The day after learning of his death, students and colleagues remembered his kind manner and love of sharing his knowledge with students.

Brody nephrology professor Dr. MJ Barchman worked alongside and cared for many patients together with Babb for nearly 25 years.

“Dr. Babb was the epitome of a ‘gentleman and a scholar,’” Barchman said. “He was a highly competent cardiologist, patient teacher and a very kind man. To say he will be missed is a huge understatement.”

Dr. Susan Schmidt, Brody’s associate dean for student affairs, echoed Babb’s impact as an educator, calling him “a long-time student favorite” who represented “the best of ECU Physicians and our Brody faculty.”

Babb, a clinical professor in Brody’s Division of Cardiology, graduated from Johns Hopkins University School of Medicine in Baltimore in 1966. He went on to complete an internship, residency and fellowship at Massachusetts General Hospital/Harvard Medical School in Boston.

According to the Society for Cardiovascular Angiography and Interventions (SCAI), Babb served in Vietnam and at Walter Reed Hospital as a member of the U.S. Army Medical Corps from 1968 to 1972.

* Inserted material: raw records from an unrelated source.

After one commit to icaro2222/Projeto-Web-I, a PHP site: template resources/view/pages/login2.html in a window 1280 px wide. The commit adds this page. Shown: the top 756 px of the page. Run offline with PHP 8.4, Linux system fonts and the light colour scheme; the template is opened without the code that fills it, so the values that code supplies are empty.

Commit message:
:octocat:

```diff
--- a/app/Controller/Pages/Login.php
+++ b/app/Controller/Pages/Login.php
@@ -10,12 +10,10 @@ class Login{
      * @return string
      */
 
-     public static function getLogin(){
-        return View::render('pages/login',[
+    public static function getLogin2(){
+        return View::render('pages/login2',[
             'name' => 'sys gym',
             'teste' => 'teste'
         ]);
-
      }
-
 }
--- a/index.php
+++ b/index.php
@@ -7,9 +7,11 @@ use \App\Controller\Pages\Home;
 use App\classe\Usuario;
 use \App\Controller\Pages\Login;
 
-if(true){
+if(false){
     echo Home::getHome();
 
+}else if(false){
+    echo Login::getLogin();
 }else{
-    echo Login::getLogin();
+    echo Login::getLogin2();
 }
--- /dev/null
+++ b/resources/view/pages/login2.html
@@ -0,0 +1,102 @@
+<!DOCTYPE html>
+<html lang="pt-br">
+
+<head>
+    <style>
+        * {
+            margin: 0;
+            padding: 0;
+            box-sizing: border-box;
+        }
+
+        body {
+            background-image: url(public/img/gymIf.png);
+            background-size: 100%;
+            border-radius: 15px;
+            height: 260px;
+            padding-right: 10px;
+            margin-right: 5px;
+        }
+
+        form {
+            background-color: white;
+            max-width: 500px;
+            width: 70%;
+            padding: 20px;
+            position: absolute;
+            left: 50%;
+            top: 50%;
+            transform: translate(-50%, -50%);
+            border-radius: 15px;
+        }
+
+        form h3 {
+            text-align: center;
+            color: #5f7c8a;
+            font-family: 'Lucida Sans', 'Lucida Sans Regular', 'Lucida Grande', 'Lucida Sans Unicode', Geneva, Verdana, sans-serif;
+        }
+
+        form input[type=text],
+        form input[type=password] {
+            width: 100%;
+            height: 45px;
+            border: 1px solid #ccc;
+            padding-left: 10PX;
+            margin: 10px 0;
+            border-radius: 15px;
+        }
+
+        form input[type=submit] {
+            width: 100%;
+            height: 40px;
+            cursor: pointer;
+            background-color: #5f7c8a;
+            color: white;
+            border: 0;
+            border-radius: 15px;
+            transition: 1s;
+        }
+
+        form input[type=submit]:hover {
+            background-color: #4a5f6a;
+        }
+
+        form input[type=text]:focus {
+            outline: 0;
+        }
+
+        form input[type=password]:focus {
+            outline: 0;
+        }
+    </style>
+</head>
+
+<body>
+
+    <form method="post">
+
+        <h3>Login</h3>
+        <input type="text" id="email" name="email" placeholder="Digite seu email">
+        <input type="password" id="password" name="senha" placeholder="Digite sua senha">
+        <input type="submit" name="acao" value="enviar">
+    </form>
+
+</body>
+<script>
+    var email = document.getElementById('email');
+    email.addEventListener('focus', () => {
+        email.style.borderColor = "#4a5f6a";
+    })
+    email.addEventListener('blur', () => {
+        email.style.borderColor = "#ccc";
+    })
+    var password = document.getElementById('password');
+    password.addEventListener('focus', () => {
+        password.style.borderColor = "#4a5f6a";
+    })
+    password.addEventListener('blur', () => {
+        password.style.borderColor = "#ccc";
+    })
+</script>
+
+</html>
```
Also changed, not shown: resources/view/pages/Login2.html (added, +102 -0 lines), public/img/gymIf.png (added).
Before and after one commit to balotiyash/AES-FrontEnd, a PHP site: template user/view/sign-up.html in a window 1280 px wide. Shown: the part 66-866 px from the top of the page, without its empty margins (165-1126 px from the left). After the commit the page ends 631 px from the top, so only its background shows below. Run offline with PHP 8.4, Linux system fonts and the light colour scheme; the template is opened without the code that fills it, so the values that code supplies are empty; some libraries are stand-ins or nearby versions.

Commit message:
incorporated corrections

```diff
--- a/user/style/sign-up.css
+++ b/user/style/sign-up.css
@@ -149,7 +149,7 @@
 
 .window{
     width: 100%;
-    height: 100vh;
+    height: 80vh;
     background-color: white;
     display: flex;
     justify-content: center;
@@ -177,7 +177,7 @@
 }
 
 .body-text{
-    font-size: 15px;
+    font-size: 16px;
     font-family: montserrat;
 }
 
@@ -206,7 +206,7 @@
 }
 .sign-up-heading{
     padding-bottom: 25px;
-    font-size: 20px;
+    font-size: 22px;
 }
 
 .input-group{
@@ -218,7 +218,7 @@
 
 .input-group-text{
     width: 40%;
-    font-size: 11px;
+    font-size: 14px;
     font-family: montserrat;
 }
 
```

In 1981, while an assistant professor of Medicine and Cardiologist at the Pennsylvania State University Hershey Medical Center, Babb reportedly conducted the first coronary angioplasty at Hershey. He later also became the first to perform that procedure in the state of Connecticut while serving as chief of cardiology at Bridgeport Hospital.

Babb joined ECU’s faculty in 1995 and served in several capacities in addition to his professorship, including as director of the medical school’s cardiac catheterization laboratories and as program director for the cardiovascular diseases and interventional cardiology fellowships.

Throughout his five decades in medicine, Babb was bestowed countless awards and honors.

He received the Distinguished Service Award of the Society for Cardiovascular Angiography and Interventions in 2005, was a past governor of the American College of Cardiology from Connecticut and North Carolina, and was elected by his colleagues a Master of the Society of Cardiovascular Angiography and Interventions in 2014. He was also a fellow of the American College of Cardiology and the Council for Clinical Cardiology of the American Heart Association, as well as a past SCAI president.

“Joe Babb was literally the best of the best. The best doctor and the best patient advocate I’ve ever known,” Norm Linsky, SCAI’s executive director from 2001–2015, said in a release. “When he spoke, he commanded the respect of everyone in the room. He knew that he was not advocating for doctors, rather for patient care, patients’ access to care, and a physician’s ability to do what is right for their patients.”

On Sept. 5, the day before his death, the exclusive medical society, Patient Preferred Physicians and Practitioners, announced that Babb had been meritoriously named 2018’s “Patient Preferred Interventional Cardiologist” for the state of North Carolina for his “dedication and excellence in patient care.”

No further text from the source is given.